The body builds 1-2 quarts of mucus every day. After production, the mucus splashes down the back of the nose and into the throat. Usually, people facile the mucus without thinking about it. However, sometimes, the mucus can increase in the nose, throat, or sinuses.


However, some familiar symptoms of catarrh may include:-

  • A tickling feeling of mucus clearing into the throat
  • Rasping or gurgling when talking time
  • Feeling as though there is a lump in the throat
  • Having to limpid the throat frequently
  • Coughing
  • Having to swallow frequently
  • Difficulty swallowing
  • A sore throat
  • A stuffy nose
  • A headache
  • Facial pain
  • A loss of taste or smell
  • sleep difficulty
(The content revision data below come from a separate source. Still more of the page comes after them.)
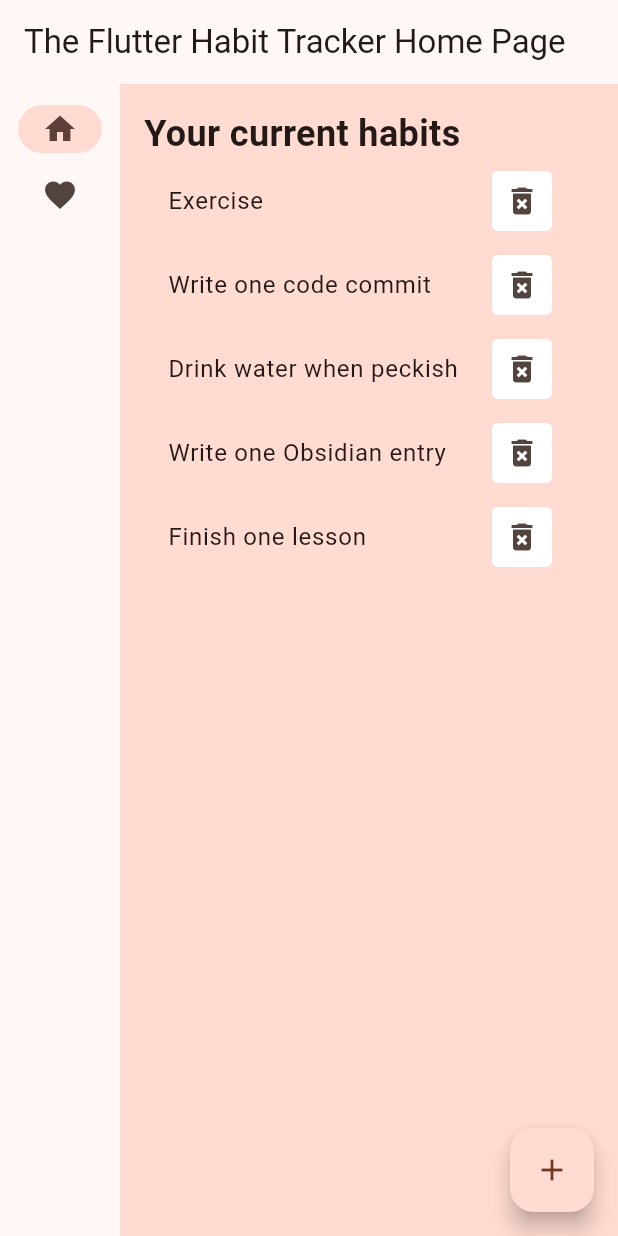
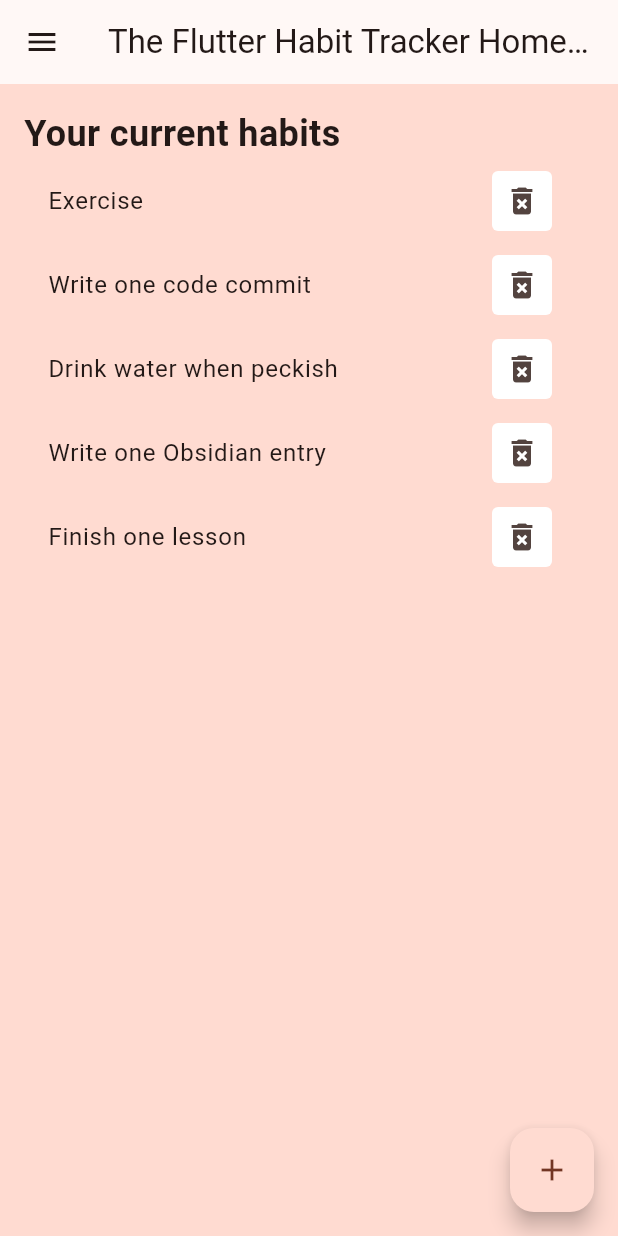
Before and after one commit to chrsrns/habit-tracker-flutter, a Flutter app: the screen it shows after launch, on a phone screen of 412 x 824 dp. Run offline on Flutter 3.47's test engine with Material 3 defaults, Android fonts, the light colour scheme and no system bars.

Commit message:
Added initial nav drawer implementation
Added a data structure `NavDestinations`.
Implemented `NavigationDrawer` on app's `Scaffold`'s `drawer` property.
Replaced some code.

```diff
--- a/lib/main.dart
+++ b/lib/main.dart
@@ -3,6 +3,22 @@ import 'package:flutter/material.dart';
 void main() {
   runApp(const MyApp());
 }
+
+class NavDestinations {
+  const NavDestinations(this.label, this.page, this.icon, this.selectedIcon);
+
+  final String label;
+  final Widget page;
+  final Widget icon;
+  final Widget selectedIcon;
+}
+
+const List<NavDestinations> destinations = <NavDestinations>[
+  NavDestinations('Habits', HabitListPage(), Icon(Icons.widgets_outlined),
+      Icon(Icons.widgets)),
+  NavDestinations('Settings', Placeholder(), Icon(Icons.settings_outlined),
+      Icon(Icons.settings)),
+];
 
 class MyApp extends StatelessWidget {
   const MyApp({Key? key}) : super(key: key);
@@ -50,7 +66,7 @@ class MyHomePage extends StatefulWidget {
 
 class _MyHomePageState extends State<MyHomePage> {
   int _counter = 0;
-  var selectedIndex = 0; // ← Add this property.
+  var _selectedIndex = 0; // ← Add this property.
 
   void _incrementCounter() {
     setState(() {
@@ -63,6 +79,12 @@ class _MyHomePageState extends State<MyHomePage> {
     });
   }
 
+  void _onItemTapped(int index) {
+    setState(() {
+      _selectedIndex = index;
+    });
+  }
+
   @override
   Widget build(BuildContext context) {
     // This method is rerun every time setState is called, for instance as done
@@ -72,18 +94,6 @@ class _MyHomePageState extends State<MyHomePage> {
     // fast, so that you can just rebuild anything that needs updating rather
     // than having to individually change instances of widgets.
 
-    Widget page;
-    switch (selectedIndex) {
-      case 0:
-        page = HabitListPage();
-        break;
-      case 1:
-        page = Placeholder();
-        break;
-      default:
-        throw UnimplementedError('no widget for $selectedIndex');
-    }
-
     return LayoutBuilder(builder: (context, constraints) {
       return Scaffold(
         appBar: AppBar(
@@ -91,35 +101,38 @@ class _MyHomePageState extends State<MyHomePage> {
           // the App.build method, and use it to set our appbar title.
           title: Text(widget.title),
         ),
-
+        drawer: NavigationDrawer(
+          onDestinationSelected: _onItemTapped,
+          selectedIndex: _selectedIndex,
+          children: <Widget>[
+            Padding(
+              padding: const EdgeInsets.fromLTRB(28, 16, 16, 10),
+              child: Text(
+                'Header',
+                style: Theme.of(context).textTheme.titleSmall,
+              ),
+            ),
+            ...destinations.map(
+              (NavDestinations destination) {
+                return NavigationDrawerDestination(
+                  label: Text(destination.label),
+                  icon: destination.icon,
+                  selectedIcon: destination.selectedIcon,
+                );
+              },
+            ),
+            const Padding(
+              padding: EdgeInsets.fromLTRB(28, 16, 28, 10),
+              child: Divider(),
+            ),
+          ],
+        ),
         body: Row(
           children: [
-            SafeArea(
-              child: NavigationRail(
-                extended: constraints.maxWidth >= 700,
-                destinations: [
-                  NavigationRailDestination(
-                    icon: Icon(Icons.home),
-                    label: Text('Home'),
-                  ),
-                  NavigationRailDestination(
-                    icon: Icon(Icons.favorite),
-                    label: Text('Favorites'),
-                  ),
-                ],
-                selectedIndex: selectedIndex, // ← Change to this.
-                onDestinationSelected: (value) {
-                  // ↓ Replace print with this.
-                  setState(() {
-                    selectedIndex = value;
-                  });
-                },
-              ),
-            ),
             Expanded(
               child: Container(
                 color: Theme.of(context).colorScheme.primaryContainer,
-                child: page,
+                child: destinations[_selectedIndex].page,
               ),
             ),
           ],
```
However, there are several potential causes of postnasal drip. They may include:-

  • Changes in weather situations
  • Eating spicy foods
  • Hay fever, or allergic rhinitis
  • Nonallergic rhinitis
  • Some viruses, like the common cold
  • Sinus infection
  • Nasal polyps
  • Gastroesophageal reflux (GER)
  • Hormone changes during pregnancy time
  • Certain medications

In the case of a child, having something stuck in the nose is a familiar cause of catarrh.

When to see a doctor

A patient should visit their consultant if they feel chronic catarrh that has persisted for several months or more, or if they find that catarrh is obstructing their everyday life. People should also seek health support if catarrh is accompanied by any of the following symptoms:-

  • Hay fever
  • Wheezing
  • Shortness of breath
  • Blood in the mucus
  • Foul-smelling mucus


A person who feels chronic catarrh may need to visit a consultant to establish the cause. During the consultation, the consultant will query the person about their symptoms. However, they will desire to rule out the following potential causes:-

  • Bacterial infections
  • Allergies
  • Nasal polyps
  • GER or GERD

The health consultant may seek inside the person’s nose or throat using a small hand-held torch. Sometimes, an x-ray or endoscopy may be compulsory for the consultant to take a closer look inside these structures. An endoscopy is a method that uses a thin, flexible tube called an endoscope.


Catarrh is a symptom with a fundamental cause, and it is typically harmless. However, a patient may seek treatment for the cause of persistent catarrh that is related to pain, discomfort, or irritation.

Over-the-counter treatments

However, some over-the-counter (OTC) treatments for catarrh may include:-

  • Nasal irritation
  • Oral decongestants, like pseudoephedrine (Sudafed) or phenylephrine (Neo-Synephrine)
  • Mucus-thinning medications, like guaifenesin (Mucinex)
  • Antihistamines, to treat allergic causes of catarrh
  • Pain relievers, such as acetaminophen or ibuprofen, to support ease headaches or facial pain

Home treatments

The following home treatments may support loosen catarrh so that it is easier to expel:-

  • Drinking plenty of water
  • Using an indoor humidifier
  • Inhaling the steam during a hot bath
  • Gargling with warm saltwater
  • Using a saltwater solution to wash the insides of the nostrils
  • Sleeping on underlay pillows

Prescription medication

If a person has this effect, their consultant may suggest ipratropium (Atrovent) or beclomethasone (Beconase), and triamcinolone (Nasacort). However, Atrovent is a nasal spray that decreases the amount of mucus the body makes. Beconase and Nasacort are steroid sprays that can support ease the symptoms of chronic catarrh.